● **WORK TO COMPLETE**: Report every line of the data where the string "README" appears.

(MATERIAL PROVIDED begins)

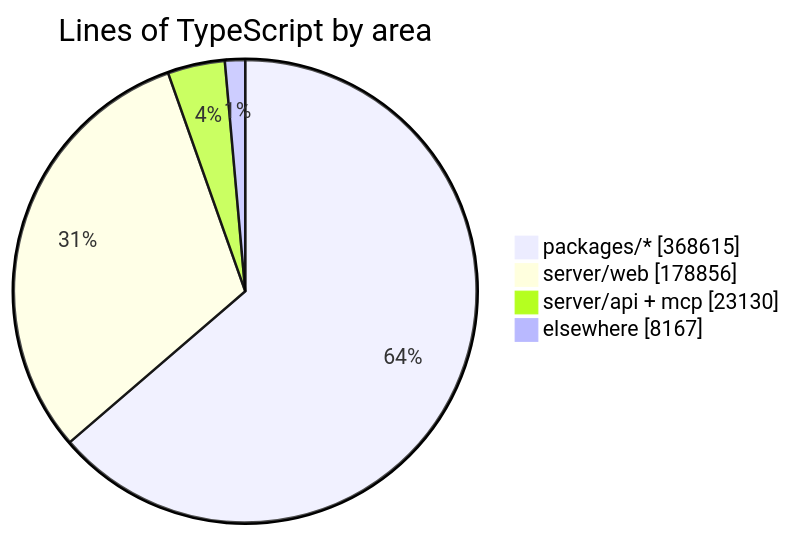
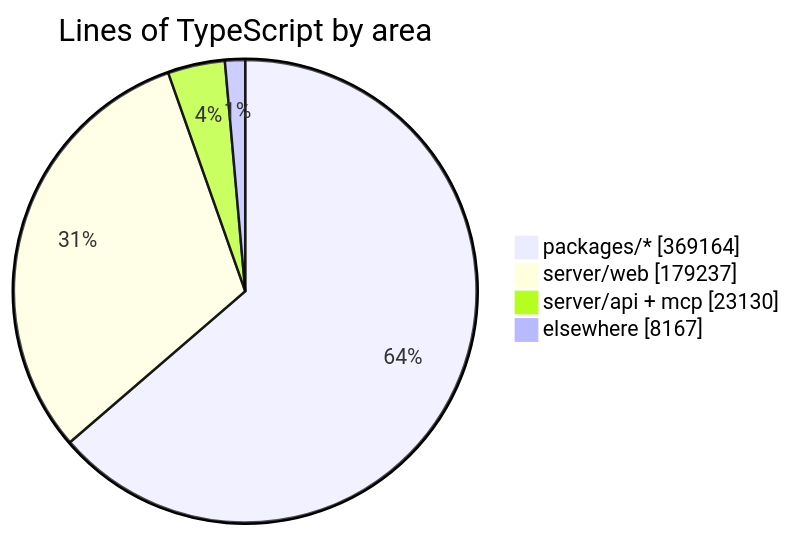
One commit to crossworks-engineering/mantle changed the diagram in README.md. Above: the diagram before and after it, drawn with Mermaid. The commit also changed other lines of this file and 2 other files, not shown here.

````diff
--- a/README.md
+++ b/README.md
@@ -294,7 +294,7 @@
 ```mermaid
 pie showData title Lines of TypeScript by area
-    "packages/*" : 368615
-    "server/web" : 178856
+    "packages/*" : 369164
+    "server/web" : 179237
     "server/api + mcp" : 23130
     "elsewhere" : 8167
 ```
````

(MATERIAL PROVIDED ends)

● **RESPONSE TO THE TASK**:
One commit to crossworks-engineering/mantle changed the diagram in README.md. Above: the diagram before and after it, drawn with Mermaid. The commit also changed other lines of this file and 2 other files, not shown here.
--- a/README.md
+++ b/README.md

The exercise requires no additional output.